Elbow arthroscopy is a minimally invasive surgical technique used to evaluate and treat a variety of conditions affecting the elbow. This technique involves several small incisions. Fluid is pumped into the elbow to distend space within the elbow joint. A small camera (known as an arthroscope) is inserted into the elbow via one of the incisions. Small instruments, such as a probe, scissors, or shavers, are inserted into the other incision(s) to perform the surgery. In contrast to traditional surgery, using large incisions to open the joint, there is no injury to surrounding soft tissues with arthroscopy. In addition, the arthroscopic technique enables the surgeon to view the elbow joint from multiple angles, allowing for a more thorough evaluation.
Prior to scheduling the arthroscopic procedure, the surgeon will obtain an MRI (magnetic resonance imaging) and X-rays of the joint. The MRI provides information about the soft tissues surrounding the bones (cartilage, tendons and ligaments). The X-rays provide information about the bones, which may have irregularities including spurs (extra growths that can cause pain and inflammation). Placement of the incisions may also be guided by these findings.

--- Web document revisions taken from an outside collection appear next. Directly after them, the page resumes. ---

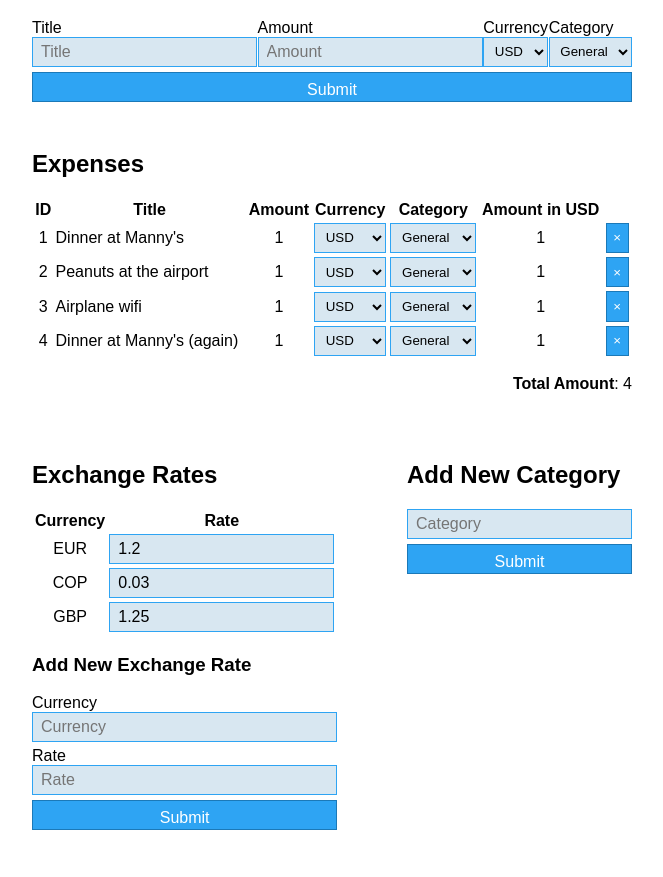
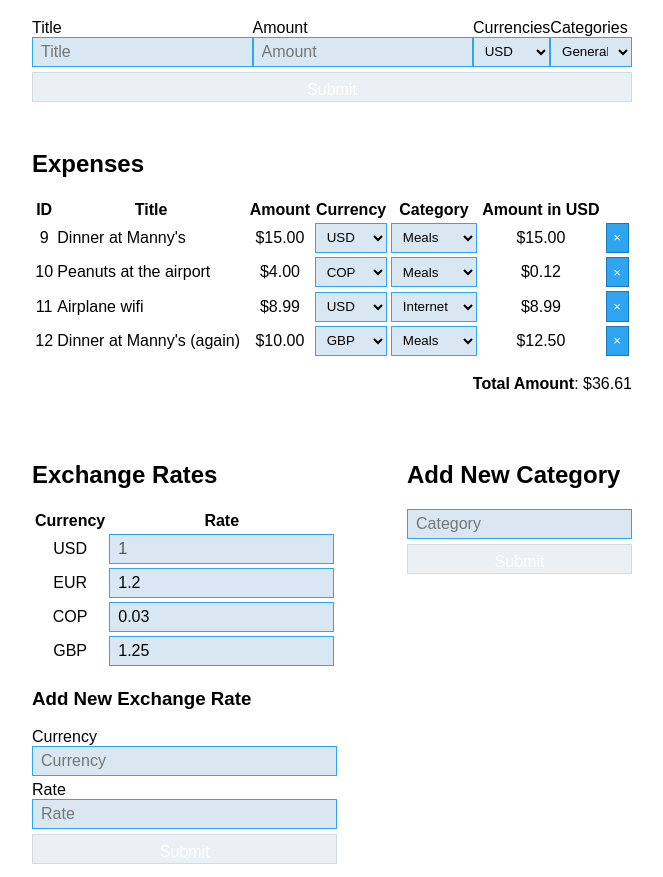
Before and after one commit to stevekinney/reimburse-me, a React app: page / in a window 1280 px wide. Shown: the part 61-938 px from the top of the page, without its empty margins (308-971 px from the left). Before the commit the page ends 904 px from the top, so only its background shows below. Built offline with nearby package versions, Linux system fonts and the light colour scheme.

Commit message:
Get working demo app up and running

```diff
--- a/package.json
+++ b/package.json
@@ -3,6 +3,8 @@
   "version": "0.1.0",
   "private": true,
   "dependencies": {
+    "lodash": "^4.17.4",
+    "numeral": "^2.0.6",
     "react": "^16.2.0",
     "react-dom": "^16.2.0",
     "react-scripts": "1.0.17"
--- a/src/components/Application.js
+++ b/src/components/Application.js
@@ -1,4 +1,5 @@
 import React, { Component } from 'react';
+import uniqueId from 'lodash/uniqueId';
 
 import ExpenseList from './ExpenseList';
 import ExchangeRatesList from './ExchangeRateList';
@@ -7,31 +8,113 @@ import NewCategory from './NewCategory';
 
 import './Application.css';
 
-const defaultData = [
-  { id: 1, title: 'Dinner at Manny\'s', amount: '1', currency: 'USD', category: 'General' },
-  { id: 2, title: 'Peanuts at the airport', amount: '1', currency: 'USD', category: 'General' },
-  { id: 3, title: 'Airplane wifi', amount: '1', currency: 'USD', category: 'General' },
-  { id: 4, title: 'Dinner at Manny\'s (again)', amount: '1', currency: 'USD', category: 'General' },
+const exchangeRates = [
+  { id: uniqueId(), currency: 'USD', rate: 1 },
+  { id: uniqueId(), currency: 'EUR', rate: 1.2 },
+  { id: uniqueId(), currency: 'COP', rate: 0.03 },
+  { id: uniqueId(), currency: 'GBP', rate: 1.25 },
 ];
 
-const exchangeRates = [
-  { id: 1, currency: 'EUR', rate: 1.2 },
-  { id: 2, currency: 'COP', rate: 0.03 },
-  { id: 3, currency: 'GBP', rate: 1.25 },
+const categories = [
+  { id: uniqueId(), title: 'General' },
+  { id: uniqueId(), title: 'Meals' },
+  { id: uniqueId(), title: 'Hotel' },
+  { id: uniqueId(), title: 'Internet' },
+];
+
+const expenses = [
+  {
+    id: uniqueId(),
+    title: "Dinner at Manny's",
+    amount: 15,
+    currency: exchangeRates[0].id,
+    category: categories[1].id,
+  },
+  {
+    id: uniqueId(),
+    title: 'Peanuts at the airport',
+    amount: 4,
+    currency: exchangeRates[2].id,
+    category: categories[1].id,
+  },
+  {
+    id: uniqueId(),
+    title: 'Airplane wifi',
+    amount: 8.99,
+    currency: exchangeRates[0].id,
+    category: categories[3].id,
+  },
+  {
+    id: uniqueId(),
+    title: "Dinner at Manny's (again)",
+    amount: 10,
+    currency: exchangeRates[3].id,
+    category: categories[1].id,
+  },
 ];
 
 export default class Application extends Component {
-  state = { expenses: defaultData };
+  state = { expenses, exchangeRates, categories };
+
+  addExpense = expense => {
+    const expenses = [...this.state.expenses, expense];
+    this.setState({ expenses });
+  };
+
+  updateExpense = (id, props) => {
+    const expenses = this.state.expenses.map(expense => {
+      if (expense.id !== id) return expense;
+      return { ...expense, ...props };
+    });
+    this.setState({ expenses });
+  }
+
+  removeExpense = id => {
+    const expenses = this.state.expenses.filter(expense => expense.id !== id);
+    this.setState({ expenses });
+  };
+
+  addExchangeRate = exchangeRate => {
+    const exchangeRates = [...this.state.exchangeRates, exchangeRate];
+    this.setState({ exchangeRates });
+  };
+
+  updateExchangeRate = (id, newRate) => {
+    const exchangeRates = this.state.exchangeRates.map(exchangeRate => {
+      if (exchangeRate.id !== id) return exchangeRate;
+      return { ...exchangeRate, rate: newRate };
+    });
+    this.setState({ exchangeRates });
+  }
+
+  addCategory = category => {
+    const categories = [...this.state.categories, category];
+    this.setState({ categories });
+  };
 
   render() {
     return (
       <div className="Application">
         <h1>Reimburse Me, Please</h1>
-        <NewExpense />
-        <ExpenseList expenses={this.state.expenses} />
+        <NewExpense
+          categories={this.state.categories}
+          currencies={this.state.exchangeRates}
+          onSubmit={this.addExpense}
+        />
+        <ExpenseList
+          categories={this.state.categories}
+          currencies={this.state.exchangeRates}
+          expenses={this.state.expenses}
+          onRemoveExpense={this.removeExpense}
+          onUpdateExpense={this.updateExpense}
+        />
         <section className="Metadata">
-          <ExchangeRatesList exchangeRates={exchangeRates} />
-          <NewCategory />
+          <ExchangeRatesList
+            exchangeRates={this.state.exchangeRates}
+            onAddExchangeRate={this.addExchangeRate}
+            onUpdateExchangeRate={this.updateExchangeRate}
+          />
+          <NewCategory onAddCategory={this.addCategory} />
         </section>
       </div>
     );
--- /dev/null
+++ b/src/components/CategorySelect.js
@@ -0,0 +1,15 @@
+import React, { Component } from 'react';
+
+export default class CategorySelect extends Component {
+  render() {
+    const { categories, value } = this.props;
+
+    return (
+      <select name="category" value={value} onChange={this.props.onChange}>
+        {categories.map(category => (
+          <option value={category.id}>{category.title}</option>
+        ))}
+      </select>
+    );
+  }
+}
--- /dev/null
+++ b/src/components/CurrencySelect.js
@@ -0,0 +1,15 @@
+import React, { Component } from 'react';
+
+export default class CurrencySelect extends Component {
+  render() {
+    const { currencies, value } = this.props;
+
+    return (
+      <select name="currency" value={value} onChange={this.props.onChange}>
+        {currencies.map(currency => (
+          <option value={currency.id}>{currency.currency}</option>
+        ))}
+      </select>
+    );
+  }
+}
--- a/src/components/ExchangeRateItem.js
+++ b/src/components/ExchangeRateItem.js
@@ -3,6 +3,12 @@ import React, { Component } from 'react';
 import './ExchangeRateItem.css';
 
 export default class ExchangeRateItem extends Component {
+  handleChange = event => {
+    const { exchangeRate } = this.props;
+    const rate = parseFloat(event.target.value);
+    this.props.onUpdateExchangeRate(exchangeRate.id, rate);
+  };
+
   render() {
     const { exchangeRate } = this.props;
 
@@ -11,7 +17,13 @@ export default class ExchangeRateItem extends Component {
         <td>{exchangeRate.currency}</td>
         <td>
           <label>Rate</label>
-          <input type="number" value={exchangeRate.rate} />
+          <input
+            type="number"
+            step="0.1"
+            value={exchangeRate.rate}
+            onChange={this.handleChange}
+            disabled={exchangeRate.currency === 'USD'}
+          />
         </td>
       </tr>
     );
--- a/src/components/ExchangeRateList.js
+++ b/src/components/ExchangeRateList.js
@@ -5,9 +5,9 @@ import NewExchangeRate from './NewExchangeRate';
 
 export default class ExchangeRateList extends Component {
   render() {
-    const { exchangeRates } = this.props;
+    const { exchangeRates, onAddExchangeRate, onUpdateExchangeRate } = this.props;
 
-    return(
+    return (
       <section>
         <h2>Exchange Rates</h2>
         <table className="ExchangeRateList">
@@ -18,15 +18,19 @@ export default class ExchangeRateList extends Component {
             </tr>
           </thead>
           <tbody>
-          { exchangeRates.map(exchangeRate => (
-            <ExchangeRateItem key={ exchangeRate.id } exchangeRate={exchangeRate} />
-          )) }
+            {exchangeRates.map(exchangeRate => (
+              <ExchangeRateItem
+                key={exchangeRate.id}
+                exchangeRate={exchangeRate}
+                onUpdateExchangeRate={onUpdateExchangeRate}
+              />
+            ))}
           </tbody>
         </table>
         <div>
-        <NewExchangeRate />
+          <NewExchangeRate onAddExchangeRate={onAddExchangeRate} />
         </div>
       </section>
-    )
+    );
   }
 }
--- a/src/components/ExpenseItem.js
+++ b/src/components/ExpenseItem.js
@@ -1,33 +1,37 @@
 import React, { Component } from 'react';
+import formatCurrency from '../lib/formatCurrency';
+import getAmountInUSD from '../lib/getAmountInUSD';
+
+import CategorySelect from './CategorySelect';
+import CurrencySelect from './CurrencySelect';
 
 export default class ExpenseItem extends Component {
+  handleChange = event => {
+    const { name, value } = event.target;
+    this.props.onUpdateExpense(this.props.expense.id, { [name]: value });
+  }
+
+  handleRemove = () => {
+    this.props.onRemoveExpense(this.props.expense.id);
+  }
+
   render() {
-    const { expense } = this.props;
-
+    const { expense, currencies, categories, onUpdateExpense } = this.props;
+    console.log(expense, expense.amount * expense.currency.rate);
     return (
       <tr>
         <td>{expense.id}</td>
-        <td style={{ 'text-align': 'left' }}>{expense.title}</td>
-        <td>{expense.amount}</td>
+        <td style={{ textAlign: 'left' }}>{expense.title}</td>
+        <td>{formatCurrency(expense.amount)}</td>
         <td>
-          <select value={expense.currency}>
-            <option value="USD">USD</option>
-            <option value="EUR">EUR</option>
-            <option value="COP">COP</option>
-            <option value="GBP">GBP</option>
-          </select>
+          <CurrencySelect currencies={currencies} value={expense.currency} onChange={this.handleChange} />
         </td>
         <td>
-          <select value={expense.category}>
-            <option value="General">General</option>
-            <option value="Meals">Meals</option>
-            <option value="Hotel">Hotel</option>
-            <option value="Internet">Internet</option>
-          </select>
+          <CategorySelect categories={categories} value={expense.category} onChange={this.handleChange} />
         </td>
-        <td>{expense.amount}</td>
+        <td>{formatCurrency(getAmountInUSD(expense, currencies))}</td>
         <td>
-          <button>
+          <button onClick={this.handleRemove}>
             &times;
           </button>
         </td>
--- a/src/components/ExpenseList.js
+++ b/src/components/ExpenseList.js
@@ -1,4 +1,7 @@
 import React, { Component } from 'react';
+
+import formatCurrency from '../lib/formatCurrency';
+import getAmountInUSD from '../lib/getAmountInUSD';
 
 import ExpenseItem from './ExpenseItem';
 
@@ -6,13 +9,20 @@ import './ExpenseList.css';
 
 export default class ExpenseList extends Component {
   get totalAmount() {
-    return this.props.expenses.reduce((total, { amount, currency }) => {
-      return total + parseInt(amount, 10);
+    const { expenses, currencies } = this.props;
+    return expenses.reduce((total, expense) => {
+      return total + getAmountInUSD(expense, currencies);
     }, 0);
   }
 
   render() {
-    const { expenses } = this.props;
+    const {
+      expenses,
+      onRemoveExpense,
+      currencies,
+      categories,
+      onUpdateExpense,
+    } = this.props;
 
     return (
       <section className="ExpenseList">
@@ -30,12 +40,19 @@ export default class ExpenseList extends Component {
           </thead>
           <tbody>
             {expenses.map(expense => (
-              <ExpenseItem key={expense.id} expense={expense} />
+              <ExpenseItem
+                key={expense.id}
+                expense={expense}
+                currencies={currencies}
+                categories={categories}
+                onRemoveExpense={onRemoveExpense}
+                onUpdateExpense={onUpdateExpense}
+              />
             ))}
           </tbody>
         </table>
         <div className="ExpenseList--summary">
-          <strong>Total Amount</strong>: { this.totalAmount }
+          <strong>Total Amount</strong>: {formatCurrency(this.totalAmount)}
         </div>
       </section>
     );
--- a/src/components/NewCategory.js
+++ b/src/components/NewCategory.js
@@ -9,21 +9,39 @@ const defaultState = {
 export default class NewExpense extends Component {
   state = defaultState;
 
+  handleChange = ({ target }) => {
+    const { name, value } = target;
+    this.setState({ [name]: value });
+  };
+
+  handleSubmit = event => {
+    event.preventDefault();
+    const { title } = this.state;
+    this.props.onAddCategory({ title });
+    this.setState(defaultState);
+  }
+
   render() {
     const { title } = this.state;
 
     return (
       <section>
         <h2>Add New Category</h2>
-        <form className="NewCategory">
-        <div className="NewCategory--controls">
-          <div>
-            <label>Category Name</label>
-            <input type="text" placeholder="Category" value={title} />
+        <form className="NewCategory" onSubmit={this.handleSubmit}>
+          <div className="NewCategory--controls">
+            <div>
+              <label>Category Name</label>
+              <input
+                type="text"
+                placeholder="Category"
+                name="title"
+                value={title}
+                onChange={this.handleChange}
+              />
+            </div>
           </div>
-        </div>
-        <input type="submit" />
-      </form>
+          <input type="submit" disabled={!title} />
+        </form>
       </section>
     );
   }
--- a/src/components/NewExchangeRate.js
+++ b/src/components/NewExchangeRate.js
@@ -1,4 +1,5 @@
 import React, { Component } from 'react';
+import uniqueId from 'lodash/uniqueId';
 
 import './NewExchangeRate.css';
 
@@ -10,23 +11,43 @@ const defaultState = {
 export default class NewExpense extends Component {
   state = defaultState;
 
+  handleChange = ({ target }) => {
+    const { name, value } = target;
+    this.setState({ [name]: value });
+  }
+
+  handleSubmit = event => {
+    event.preventDefault();
+    const { onAddExchangeRate } = this.props;
+    const { currency, rate } = this.state;
+    const id = uniqueId();
+
+    onAddExchangeRate({ currency, rate, id });
+    this.setState(defaultState);
+  }
+
+  isValid() {
+    const { currency, rate } = this.state;
+    return !(currency && rate);
+  }
+
   render() {
     const { currency, rate } = this.state;
 
     return (
-      <form className="NewExchangeRate">
+      <form className="NewExchangeRate" onSubmit={this.handleSubmit}>
         <h3>Add New Exchange Rate</h3>
         <div className="NewExchangeRate--controls">
           <div>
             <label>Currency</label>
-            <input type="text" placeholder="Currency" value={currency} />
+            <input type="text" placeholder="Currency" name="currency" value={currency} onChange={this.handleChange} />
           </div>
           <div>
             <label>Rate</label>
-            <input type="number" placeholder="Rate" value={rate} />
+            <input type="number" placeholder="Rate" name="rate" value={rate} onChange={this.handleChange} min="0" step="0.01" />
           </div>
         </div>
-        <input type="submit" />
+        <input type="submit"  disabled={this.isValid()} />
       </form>
     );
   }
--- a/src/components/NewExpense.js
+++ b/src/components/NewExpense.js
@@ -1,4 +1,8 @@
 import React, { Component } from 'react';
+import uniqueId from 'lodash/uniqueId';
+
+import CategorySelect from './CategorySelect';
+import CurrencySelect from './CurrencySelect';
 
 import './NewExpense.css';
 
@@ -12,40 +16,80 @@ const defaultState = {
 export default class NewExpense extends Component {
   state = defaultState;
 
+  handleChange = event => {
+    const name = event.target.name;
+    const value = event.target.value;
+    this.setState({ [name]: value });
+  };
+
+  handleSubmit = event => {
+    event.preventDefault();
+    const { title, amount, currency, category } = this.state;
+    const id = uniqueId();
+
+    this.props.onSubmit({
+      id,
+      title,
+      amount: parseFloat(amount),
+      currency,
+      category,
+    });
+    this.setState(defaultState);
+  };
+
+  isValid() {
+    const { title, amount } = this.state;
+    return !!(title && amount);
+  }
+
   render() {
+    const { currencies, categories } = this.props;
+
     const { title, amount, currency, category } = this.state;
 
     return (
-      <form className="NewExpense">
+      <form className="NewExpense" onSubmit={this.handleSubmit}>
         <div className="NewExpense--controls">
           <div>
             <label>Title</label>
-            <input type="text" placeholder="Title" value={title} />
+            <input
+              type="text"
+              placeholder="Title"
+              name="title"
+              value={title}
+              onChange={this.handleChange}
+            />
           </div>
           <div>
             <label>Amount</label>
-            <input type="number" placeholder="Amount" value={amount} />
+            <input
+              type="number"
+              placeholder="Amount"
+              name="amount"
+              value={amount}
+              min="0"
+              step="0.01"
+              onChange={this.handleChange}
+            />
           </div>
           <div>
-            <label>Currency</label>
-            <select value={currency}>
-              <option value="USD">USD</option>
-              <option value="EUR">EUR</option>
-              <option value="COP">COP</option>
-              <option value="GBP">GBP</option>
-            </select>
+            <label>Currencies</label>
+            <CurrencySelect
+              currencies={currencies}
+              value={currency}
+              onChange={this.handleChange}
+            />
           </div>
           <div>
-            <label>Category</label>
-            <select value={category}>
-              <option value="General">General</option>
-              <option value="Meals">Meals</option>
-              <option value="Hotel">Hotel</option>
-              <option value="Internet">Internet</option>
-            </select>
+            <label>Categories</label>
+            <CategorySelect
+              categories={categories}
+              value={category}
+              onChange={this.handleChange}
+            />
           </div>
         </div>
-        <input type="submit" />
+        <input type="submit" disabled={!this.isValid()} />
       </form>
     );
   }
--- a/src/index.css
+++ b/src/index.css
@@ -35,6 +35,11 @@ button:active, .button:active, input[type="submit"]:active {
   background-color: #0091f1;
 }
 
+button:disabled, .button:disabled, input[type="submit"]:disabled {
+  background-color: #eaf0f3;
+  border-color: #d0dbe2;
+}
+
 button.full-width, .button.full-width, input[type="submit"].full-width {
   width: 100%;
   margin: 1em 0;
--- /dev/null
+++ b/src/lib/formatCurrency.js
@@ -0,0 +1,5 @@
+import numeral from 'numeral';
+
+export default (value) => {
+  return numeral(value).format('$0,0.00');
+}
--- /dev/null
+++ b/src/lib/getAmountInUSD.js
@@ -0,0 +1,3 @@
+export default (expense, currencies) => {
+  return expense.amount * currencies.find(currency => currency.id === expense.currency).rate;
+}
```
Also changed, not shown: 1 other file. Lines whose indentation alone changed are shown as unchanged.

Elbow arthroscopy is performed under regional or general anesthesia and hospitalization is not required. Surgery typically takes 60-90 minutes to complete depending upon the amount of damage within the elbow and the nature of the procedure that is being performed.
What Conditions can be Treated by an Elbow Arthroscopy?

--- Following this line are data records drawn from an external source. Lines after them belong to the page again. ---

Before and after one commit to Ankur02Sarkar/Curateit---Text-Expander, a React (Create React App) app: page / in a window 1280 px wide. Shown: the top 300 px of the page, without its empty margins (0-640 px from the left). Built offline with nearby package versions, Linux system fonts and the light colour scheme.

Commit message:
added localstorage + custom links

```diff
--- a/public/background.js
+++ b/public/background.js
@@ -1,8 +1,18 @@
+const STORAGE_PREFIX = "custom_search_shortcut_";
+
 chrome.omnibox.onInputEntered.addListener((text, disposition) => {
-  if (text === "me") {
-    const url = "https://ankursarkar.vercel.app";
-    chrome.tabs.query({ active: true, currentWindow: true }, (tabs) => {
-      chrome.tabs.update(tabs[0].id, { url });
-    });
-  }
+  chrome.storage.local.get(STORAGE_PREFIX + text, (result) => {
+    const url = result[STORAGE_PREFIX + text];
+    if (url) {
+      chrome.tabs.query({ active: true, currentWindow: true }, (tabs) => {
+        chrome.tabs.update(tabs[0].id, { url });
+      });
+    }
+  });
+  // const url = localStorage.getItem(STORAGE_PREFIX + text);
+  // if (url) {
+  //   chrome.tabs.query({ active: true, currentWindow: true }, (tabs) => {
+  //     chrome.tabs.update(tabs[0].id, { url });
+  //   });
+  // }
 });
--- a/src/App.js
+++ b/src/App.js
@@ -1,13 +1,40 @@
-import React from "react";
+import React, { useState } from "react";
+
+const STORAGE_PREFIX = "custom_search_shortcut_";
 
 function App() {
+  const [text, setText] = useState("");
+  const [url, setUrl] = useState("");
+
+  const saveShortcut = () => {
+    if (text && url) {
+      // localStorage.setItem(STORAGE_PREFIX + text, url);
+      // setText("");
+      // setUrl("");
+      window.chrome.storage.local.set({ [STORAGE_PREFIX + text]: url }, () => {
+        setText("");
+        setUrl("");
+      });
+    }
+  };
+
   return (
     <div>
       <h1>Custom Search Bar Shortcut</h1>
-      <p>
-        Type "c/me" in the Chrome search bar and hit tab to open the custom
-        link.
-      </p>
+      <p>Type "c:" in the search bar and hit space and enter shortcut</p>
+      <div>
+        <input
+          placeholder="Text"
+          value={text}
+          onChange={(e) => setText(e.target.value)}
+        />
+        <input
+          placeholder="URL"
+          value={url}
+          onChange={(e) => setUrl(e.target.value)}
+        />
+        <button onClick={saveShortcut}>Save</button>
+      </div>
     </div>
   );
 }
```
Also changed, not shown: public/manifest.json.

Common uses of elbow arthroscopy include:
- Diagnostic purposes for pain, stiffness or loss of motion in the joint
- Remove loose bodies – fragments of bone or cartilage that break loose causing pain or catching and locking the joint
- Treat lesions involving the articular cartilage

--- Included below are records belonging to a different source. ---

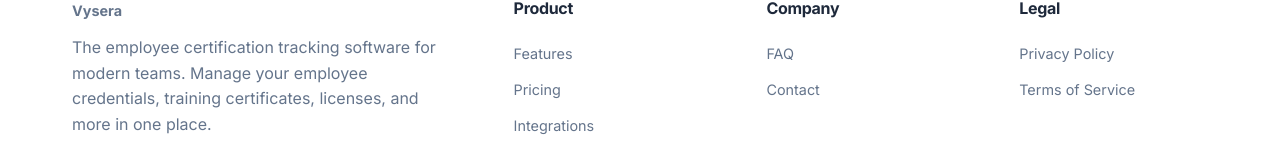
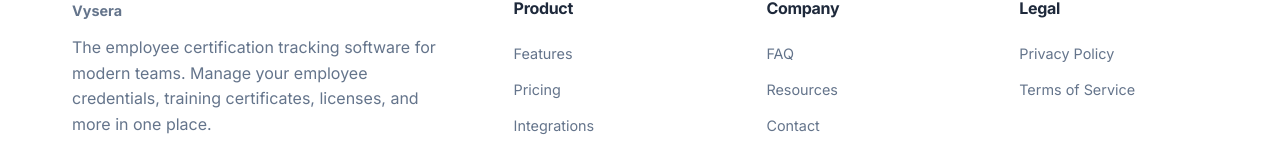
Before and after one commit to ibnurizal1978/vysera-website, a Next.js app: page / in a window 1280 px wide. Shown: the part 2832-3000 px from the top of the page. Built offline with nearby package versions, Linux system fonts and the light colour scheme.

Commit message:
add link rseources on footer

```diff
--- a/app/components/Footer.tsx
+++ b/app/components/Footer.tsx
@@ -29,6 +29,7 @@
                     <div className="footer-col">
                         <h4>Company</h4>
                         <Link href="/faq">FAQ</Link>
+                        <Link href="/resources">Resources</Link>
                         <Link href="/contact">Contact</Link>
                     </div>
                     <div className="footer-col">
```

- Break up scar tissue or adhesions which cause pain and limited elbow range of motion
- Contractures – muscle and tendons are abnormally contracted, limiting range of motion
- Arthritis – wearing away of cartilage necessary to ensure the bones glide smoothly against each other during movement
- Diagnostic purposes in patients who fail to respond to non-surgical treatments
What Complications are Associated with Elbow Arthroscopy?
As with any surgery, there are risks associated with elbow arthroscopy. Some potential complications are due to the constraints of working in the elbow, a very tight space in which the nerves pass closely over the joint. Complications may include:
- Damage to a blood vessel
- Damage to nerves (injury can result in temporary numbness)
- Inadvertent damage to the cartilage surfaces of the elbow
- Complications associated with anesthesia
Warning signs that suggest a potential complication is occurring include the presence of fevers greater than 101.5°, persistent warmth or redness around the elbow, increasing or uncontrollable pain, or significant swelling in the elbow.